I confess that I am not a real fan of picnics. Many years ago my husband, for reasons I have been unable to fathom, bought me a picnic set for Xmas. We have used it twice. Both times to have a picnic in the gardens of Cleveland Sq, where we used to live in London, with my goddaughter. Frankly, I prefer to stop at a cafe or restaurant, have something to eat and drink, and continue on my way.

I had fondly imagined that after lunch our return route would be downhill all the way. Not so, we were not done climbing. Again, I barely recall the route but we continued to climb before finally descending past the high security prison, built on high above Grasse. This was the first time I had ridden in excess of 100km. Furthermore, I had anticipated that it would be along the undulating coastal route, not in the hilly, arriere pays. While it had been enjoyable, I was truly, but pleasurably,worn out.

L’Antiboise

I was awoken by flashes of lightening and loud overhead thunder at about 04:30am this morning. Now I generally sleep like the dead. Once my head hits the pillow I’m out for the count for 8hrs minimum. So, if anything wakes me up- it’s loud, really loud. My bedroom windows overlook the sea and, since we’re not overlooked, I see no reason to cover the magnificent view with curtains.

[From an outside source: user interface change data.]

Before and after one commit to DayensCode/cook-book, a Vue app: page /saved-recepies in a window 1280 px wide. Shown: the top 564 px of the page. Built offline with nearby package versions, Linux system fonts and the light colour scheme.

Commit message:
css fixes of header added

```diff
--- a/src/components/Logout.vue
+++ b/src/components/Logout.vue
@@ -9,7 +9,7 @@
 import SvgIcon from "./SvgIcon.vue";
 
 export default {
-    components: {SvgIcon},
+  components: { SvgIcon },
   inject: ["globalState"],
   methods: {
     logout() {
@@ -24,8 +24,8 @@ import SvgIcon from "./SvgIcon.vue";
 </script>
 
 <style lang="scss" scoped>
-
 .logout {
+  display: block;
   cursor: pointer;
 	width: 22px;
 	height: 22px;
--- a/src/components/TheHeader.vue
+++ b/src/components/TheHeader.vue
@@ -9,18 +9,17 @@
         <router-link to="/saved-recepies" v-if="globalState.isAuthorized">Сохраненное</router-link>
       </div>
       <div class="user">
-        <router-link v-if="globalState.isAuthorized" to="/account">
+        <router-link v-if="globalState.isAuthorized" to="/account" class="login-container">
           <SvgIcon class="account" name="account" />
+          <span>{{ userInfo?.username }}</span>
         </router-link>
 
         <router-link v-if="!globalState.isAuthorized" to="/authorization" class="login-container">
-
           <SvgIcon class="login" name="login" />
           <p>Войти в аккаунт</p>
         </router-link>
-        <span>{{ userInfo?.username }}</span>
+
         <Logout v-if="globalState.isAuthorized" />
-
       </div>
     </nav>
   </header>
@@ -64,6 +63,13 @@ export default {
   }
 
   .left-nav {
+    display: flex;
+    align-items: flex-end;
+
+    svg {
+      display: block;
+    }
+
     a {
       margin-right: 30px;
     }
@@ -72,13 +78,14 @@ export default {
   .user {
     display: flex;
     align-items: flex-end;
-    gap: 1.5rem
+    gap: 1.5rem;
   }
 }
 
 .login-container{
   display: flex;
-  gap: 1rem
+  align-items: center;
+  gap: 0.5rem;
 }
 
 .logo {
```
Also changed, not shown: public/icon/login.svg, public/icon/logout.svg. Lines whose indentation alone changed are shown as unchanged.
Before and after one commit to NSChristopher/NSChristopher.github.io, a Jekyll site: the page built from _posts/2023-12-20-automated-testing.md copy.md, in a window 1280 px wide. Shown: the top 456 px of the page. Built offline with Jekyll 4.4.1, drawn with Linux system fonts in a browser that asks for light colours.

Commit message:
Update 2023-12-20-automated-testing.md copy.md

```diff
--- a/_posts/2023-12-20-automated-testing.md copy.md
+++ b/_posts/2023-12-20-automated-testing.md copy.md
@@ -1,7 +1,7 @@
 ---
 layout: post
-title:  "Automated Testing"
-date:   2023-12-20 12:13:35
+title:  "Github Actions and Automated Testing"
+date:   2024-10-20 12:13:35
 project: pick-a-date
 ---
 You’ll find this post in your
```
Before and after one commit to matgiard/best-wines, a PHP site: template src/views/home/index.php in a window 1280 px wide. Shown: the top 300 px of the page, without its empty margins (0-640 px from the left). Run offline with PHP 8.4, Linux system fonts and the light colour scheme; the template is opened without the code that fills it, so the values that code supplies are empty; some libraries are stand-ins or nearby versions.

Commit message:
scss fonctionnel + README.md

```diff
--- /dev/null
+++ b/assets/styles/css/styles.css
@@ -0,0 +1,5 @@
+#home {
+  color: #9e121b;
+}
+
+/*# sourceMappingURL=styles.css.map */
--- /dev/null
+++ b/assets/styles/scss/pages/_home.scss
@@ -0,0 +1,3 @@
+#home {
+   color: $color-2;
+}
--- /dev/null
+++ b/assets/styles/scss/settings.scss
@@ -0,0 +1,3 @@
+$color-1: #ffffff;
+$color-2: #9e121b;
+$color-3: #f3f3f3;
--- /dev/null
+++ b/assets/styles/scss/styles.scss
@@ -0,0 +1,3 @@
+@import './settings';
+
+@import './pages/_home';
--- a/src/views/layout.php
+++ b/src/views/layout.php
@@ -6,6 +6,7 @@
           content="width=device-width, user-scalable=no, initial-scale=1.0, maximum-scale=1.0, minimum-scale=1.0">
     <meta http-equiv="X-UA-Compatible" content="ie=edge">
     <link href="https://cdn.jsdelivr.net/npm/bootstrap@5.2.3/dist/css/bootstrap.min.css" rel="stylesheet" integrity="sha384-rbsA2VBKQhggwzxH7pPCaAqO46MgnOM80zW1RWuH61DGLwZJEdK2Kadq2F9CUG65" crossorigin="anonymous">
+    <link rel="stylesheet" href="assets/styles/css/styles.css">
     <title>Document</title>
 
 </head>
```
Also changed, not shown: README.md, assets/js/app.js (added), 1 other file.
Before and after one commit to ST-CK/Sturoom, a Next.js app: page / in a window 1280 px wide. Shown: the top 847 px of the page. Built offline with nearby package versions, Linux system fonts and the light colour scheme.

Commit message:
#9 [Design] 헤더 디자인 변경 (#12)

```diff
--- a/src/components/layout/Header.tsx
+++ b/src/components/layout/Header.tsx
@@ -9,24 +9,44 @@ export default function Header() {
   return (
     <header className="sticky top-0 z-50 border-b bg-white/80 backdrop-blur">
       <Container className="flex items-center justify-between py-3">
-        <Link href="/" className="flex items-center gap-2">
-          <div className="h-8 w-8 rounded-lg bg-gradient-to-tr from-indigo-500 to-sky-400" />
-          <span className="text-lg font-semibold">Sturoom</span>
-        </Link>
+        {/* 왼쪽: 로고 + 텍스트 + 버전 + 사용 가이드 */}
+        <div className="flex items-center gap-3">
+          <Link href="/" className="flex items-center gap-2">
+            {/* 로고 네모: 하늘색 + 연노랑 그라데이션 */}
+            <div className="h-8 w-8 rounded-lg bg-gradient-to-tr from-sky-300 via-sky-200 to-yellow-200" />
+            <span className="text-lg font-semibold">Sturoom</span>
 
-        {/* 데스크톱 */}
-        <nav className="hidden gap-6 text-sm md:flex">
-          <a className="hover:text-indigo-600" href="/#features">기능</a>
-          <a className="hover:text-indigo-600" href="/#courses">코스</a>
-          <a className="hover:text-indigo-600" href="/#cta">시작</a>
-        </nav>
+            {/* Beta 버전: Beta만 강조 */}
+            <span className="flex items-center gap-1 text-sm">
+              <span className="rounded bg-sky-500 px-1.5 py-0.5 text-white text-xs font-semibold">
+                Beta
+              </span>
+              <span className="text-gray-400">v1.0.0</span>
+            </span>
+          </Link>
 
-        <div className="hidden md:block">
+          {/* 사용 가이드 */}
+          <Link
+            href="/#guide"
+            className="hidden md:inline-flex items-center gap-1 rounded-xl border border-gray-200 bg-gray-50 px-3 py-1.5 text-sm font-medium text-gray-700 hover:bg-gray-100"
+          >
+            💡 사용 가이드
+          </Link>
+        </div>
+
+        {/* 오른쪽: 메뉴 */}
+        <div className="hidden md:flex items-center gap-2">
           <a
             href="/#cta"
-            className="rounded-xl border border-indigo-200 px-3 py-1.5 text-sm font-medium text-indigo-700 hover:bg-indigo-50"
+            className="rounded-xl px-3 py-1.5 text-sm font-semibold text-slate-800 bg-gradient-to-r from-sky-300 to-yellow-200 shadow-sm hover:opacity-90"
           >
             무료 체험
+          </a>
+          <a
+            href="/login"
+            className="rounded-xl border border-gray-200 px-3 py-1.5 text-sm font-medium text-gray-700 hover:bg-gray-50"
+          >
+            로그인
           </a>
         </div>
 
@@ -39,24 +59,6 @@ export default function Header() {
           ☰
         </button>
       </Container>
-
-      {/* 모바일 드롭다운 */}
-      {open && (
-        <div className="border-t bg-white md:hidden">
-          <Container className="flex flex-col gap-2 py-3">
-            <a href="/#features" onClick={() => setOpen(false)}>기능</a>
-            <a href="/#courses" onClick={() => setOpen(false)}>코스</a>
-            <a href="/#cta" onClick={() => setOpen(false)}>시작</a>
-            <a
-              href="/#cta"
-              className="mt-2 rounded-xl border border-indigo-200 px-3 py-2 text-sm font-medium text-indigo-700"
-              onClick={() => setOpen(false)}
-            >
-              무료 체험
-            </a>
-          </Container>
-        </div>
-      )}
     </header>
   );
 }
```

The bedroom was lit up like the Blackpool illuminations by the thunderstorm.

When the alarm went off at 06:00am, I could hear the rain so turned over and went back to sleep: no L’Antiboise today. Yes, once again rain has stopped play on a Sunday. I had planned to do the 150km Brevet today thereby garnering maximum points for the club and putting in some valuable Livestrong training mileage.

Last year I had ridden the 100km with my husband. The course starts in Antibes,  goes along the coast to Agay, then turns into the l’Esterel hills before returning back along the coast via La Napoule. The longer route takes you past Lac St Cassien and over towards Grasse before returning to Antibes via Valbonne. Both great rides in good weather.

It’s not that I’m afraid of getting wet but, as I found out in the Pyrenees, my brake pads need replacing. They’ve been ordered and will be fitted next week. We rode in the pouring rain in the Pyrenees over Easter. On the Saturday I was able to demonstrate “how to perform an emergency stop” to the rest of the group. My brakes failed as I was rolling down a hill to catch up with them. They were waiting for me by the side of the road. Noting that they were next to a grassy patch, and my husband was at the back I hollered “my brakes aren’t working”. My husband caught my arm, thereby slowing me down somewhat and I flung myself over to my right and onto the grass. Both the bike and I came away unscathed, though I did have some rather spectacular bruising to my right knee and elbow.

Now, I’m a pretty good descender, largely thanks to my bike. I had thought that it was due to my superior bodyweight but if my husband and I descend at the same time, I go much faster than he does and he’s a good 20kg heavier than me. 

By 10:00am the rain had stopped and the roads were starting to dry out. So I went for a ride with my husband, meeting a number of club members en route. Let’s hope the weather will be fine for the Louis Caput next week end.